Are you one of those owners or managers who has trouble delegating responsibility to other employees? If so, then it’s likely you carry a high stress load and may never have enough time to get everything done.
However, if you are able to delegate responsibility of routine activities to the team of employees around you, then it’s likely you’ll manage your time more effectively and free up your energy to focus on improving operations and planning for the future. You’ll also realize that, as you empower employees with more responsibility, they will work harder and be more satisfied with their jobs because they understand they are important to the team.
Here are some techniques that will help when deciding when to delegate tasks and how to find the employees who can accomplish them effectively.
- Review your task list. First, decide what tasks you will delegate. Look at the list of everything you need to do in a day and determine which projects could be completed easily by someone else. By eliminating time-consuming, low-return jobs from your routine, you’ll be able to spend more time on jobs that require your specific set of skills.
- Match the employee to the task. You obviously want to delegate tasks to employees who can handle them, but don’t overlook people who may not have the proper skills yet. Investing in your employees through training will help you develop a strong staff. Newer employees may be well-suited to a task, they just need proper coaching. When you delegate a task that expands an employee’s knowledge or skill base, you have expanded your support base. When that task comes up in the future, you’ll have more staff who can complete the job.
- Be specific. Delegate whole projects that enable the employee to work start to finish on one task. When assigning a task, explain why the job needs to be done, the expected results, deadlines and any ongoing reporting that may be necessary. Also explain how the task fits into your business’s overall goals. This communication helps the employee understand they have a sizable role in the success of the business. After you explain the assignment to the employee, have them repeat it back to you in their own words to ensure you both understand each other.
- Encourage communication.
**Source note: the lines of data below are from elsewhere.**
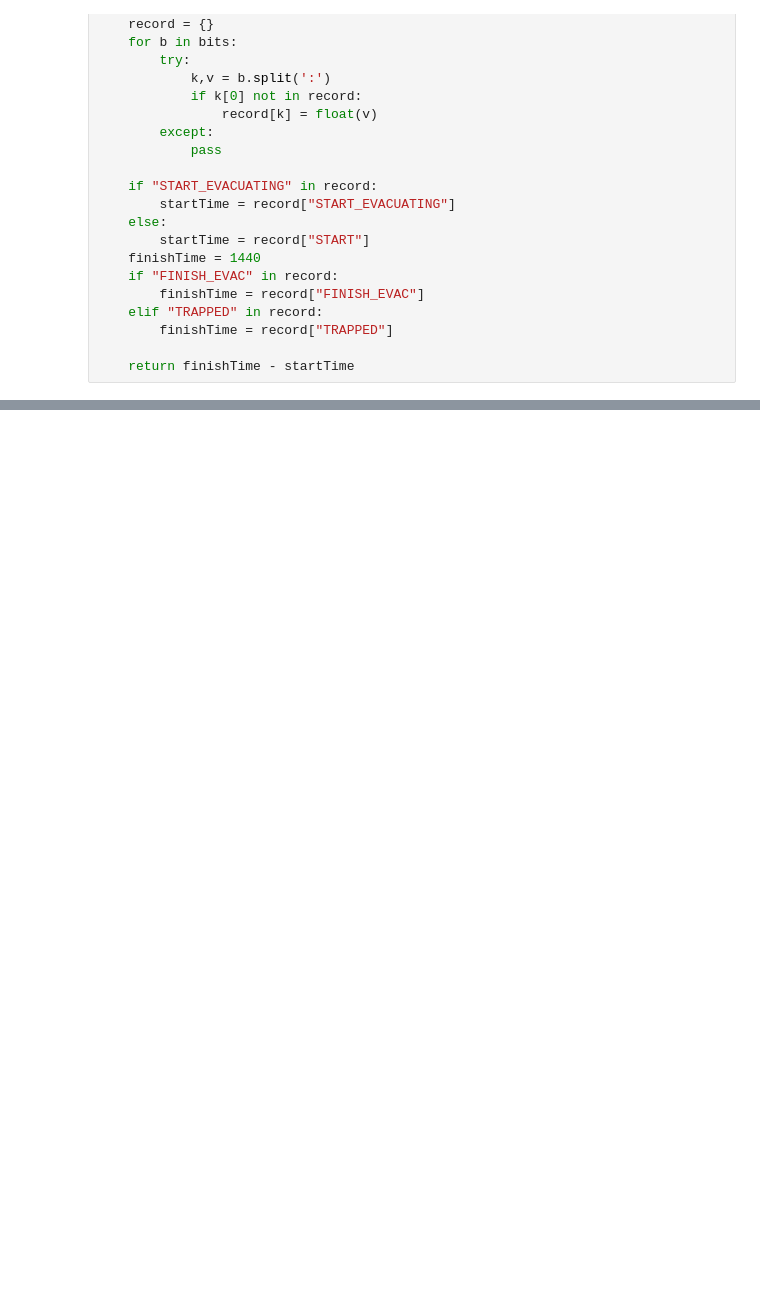
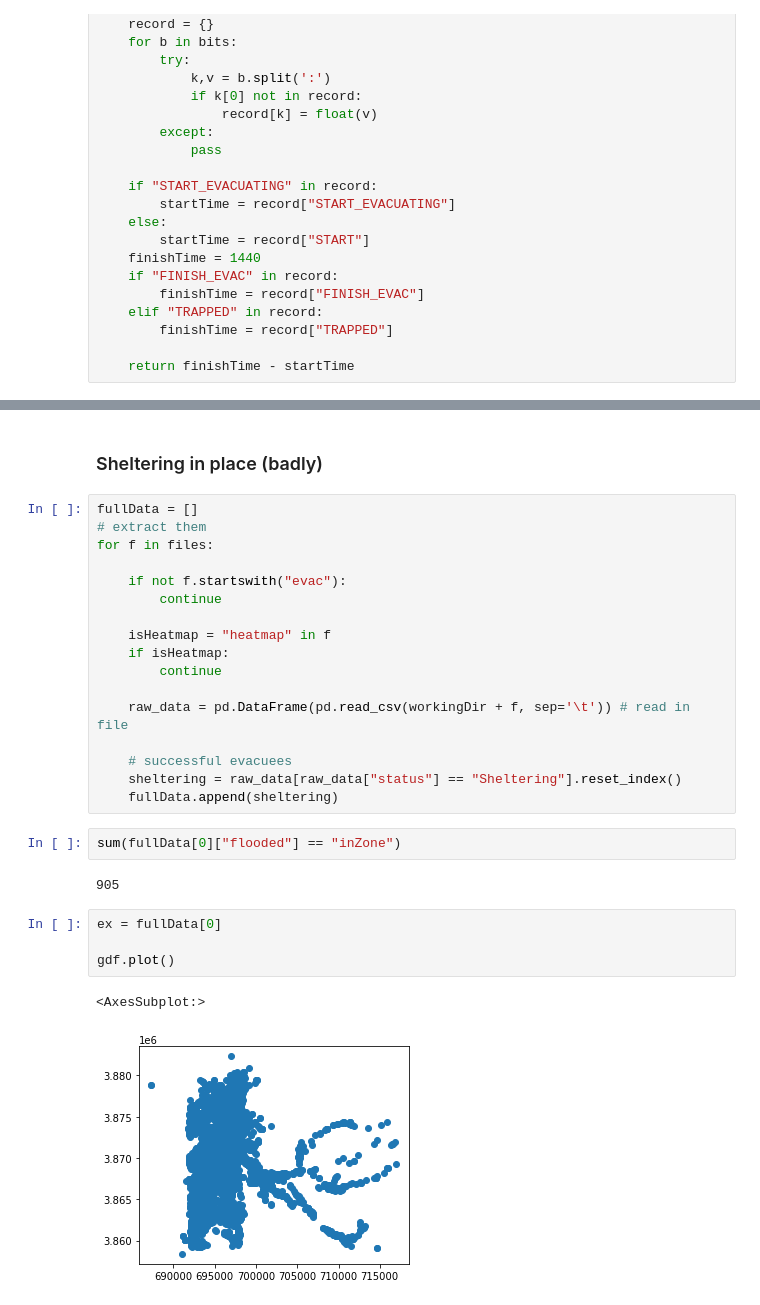
Before and after one commit to swise5/SETOSim, a Jupyter notebook: src/python/HICSS2025.ipynb, the cells around one changed output, grey strips where cells are left out. Cells and saved outputs as stored; diff of their text form; blank space fills up the shorter version.

```diff
--- a/src/python/HICSS2025.ipynb
+++ b/src/python/HICSS2025.ipynb
@@ -136,0 +242,30 @@ plt.savefig(evacTimeFilename, format="png", dpi=720)
+# %% [markdown]
+### Sheltering in place (badly)
+# %%
+fullData = []
+# extract them
+for f in files:
+
+    if not f.startswith("evac"):
+        continue
+
+    isHeatmap = "heatmap" in f
+    if isHeatmap:
+        continue
+
+    raw_data = pd.DataFrame(pd.read_csv(workingDir + f, sep='\t')) # read in file
+
+    # successful evacuees
+    sheltering = raw_data[raw_data["status"] == "Sheltering"].reset_index()
+    fullData.append(sheltering)
+# %%
+sum(fullData[0]["flooded"] == "inZone")
+# %% [output]
+905
+# %%
+ex = fullData[0]
+
+gdf.plot()
+# %% [output]
+<AxesSubplot:>
+[figure, added]
```
Also changed, not shown: parts of 11 cells of this notebook, 4 other files.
Make sure employees know they can come to you when they have questions or ideas about the task you’ve given them. Not only does this knowledge make them feel more appreciated, but also it will encourage them to share cost- or time-saving ideas. It also helps catch minor mistakes before they become larger problems.
- Give the appropriate authority. When you delegate a task, give the employee the authority to make their own decisions, then get out of the way. If you end up micromanaging the task, it could end up being more work for both of you and leave your employee frustrated. If you micromanage, you may need to accept the fact that there is more than one way to complete the project, as the employee may want to try their own ideas. Give help when requested, but do not do the entire job for the employee. Otherwise, they will not develop confidence in themselves. Realize that this approach means the employee may make mistakes, but that failure is a part of learning.
- Give credit where credit is due. Don’t take the project back until it is complete. Then when it is finished, give the employee feedback. Consider also giving the employee public recognition if it’s appropriate to the situation. True recognition rewards the employee who completed the project and reinforces good work habits. It also sets a standard for other employees to follow.